Echoing the theme of Jewish survival against a hated enemy, the Hebrew caption at the bottom is a verse from the Maoz Tzur (“Rock of Ages”) prayer describing the Jewish victory over Haman: Rosh Yemini nesaisah, v’oyev shmo machita – “you, God, raised up the head of the Yemini [Mordechai] and erased the name of the hated foe [Haman].” In context, “Yemini” can also refer to the Jewish people, and the “hated foe” to Hitler.
Jerusalem Liberated! (1918)
British field marshal Edmund Allenby (1861-1936) commanded the Egyptian Expeditionary Forces that decisively defeated the Turks and liberated Eretz Yisrael for the first time in four hundred years.

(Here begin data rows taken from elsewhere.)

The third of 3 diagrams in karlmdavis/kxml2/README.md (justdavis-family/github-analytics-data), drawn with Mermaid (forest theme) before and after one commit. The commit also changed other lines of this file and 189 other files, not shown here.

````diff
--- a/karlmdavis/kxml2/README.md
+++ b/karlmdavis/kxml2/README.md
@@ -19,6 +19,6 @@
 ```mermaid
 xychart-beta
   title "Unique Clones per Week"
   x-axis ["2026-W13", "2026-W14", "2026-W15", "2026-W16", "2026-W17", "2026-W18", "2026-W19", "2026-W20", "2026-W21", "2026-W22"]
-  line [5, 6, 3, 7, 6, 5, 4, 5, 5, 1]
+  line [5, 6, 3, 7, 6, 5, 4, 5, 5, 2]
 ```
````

The Jews of Eretz Yisrael had suffered horribly under the despotic rule of Kemal Pasha and under these circumstances it is not difficult to understand why Allenby was viewed by Jews as a liberator and hero when, on December 9, 1917, he victoriously entered Jerusalem not as a mighty conqueror astride a steed but rather, in a sign of great respect, as a humble man entering the Holy City on foot.
Exhibited here is a card issued on the first Chanukah after the liberation of Jerusalem which, under a photograph of Allenby and his troops in the city, is titled “In Commemoration of the Liberation of Jerusalem.” To the left is a depiction of Mattityahu, the kohen gadol (high priest), who led the Maccabean rebellion against the pagan Greek Seleucid Empire; at the top of the card, Hebrew letters on a banner spell out “Chanukah” around a Magen David.
This is one of the few Chanukah cards extant that contemporarily commemorate the Allenby liberation, a truly seminal event in Jewish history and, specifically, the history of Eretz Yisrael.
Betar Chanukah Celebration (1945)
The Betar movement, the name of which refers to both the last Jewish fort to fall in the Bar Kochba revolt (136 AD) and to the Hebrew acronym of “Brit Yosef Trumpeldor,” is a Revisionist Zionist youth movement founded in 1923. A major source of recruits during World War II for Jewish regiments that fought the Nazis alongside the British and for the Jewish forces that waged war against the British Mandate, its philosophy reflected the Revisionist Zionist doctrine of its founder, Zev Jabotinsky, which included restoring the ancient Jewish nation of Israel across the entirety of Eretz Yisrael and Jordan, and training a new generation of Jews to embrace these nationalist ideals by taking up arms in support of all enemies of Judaism.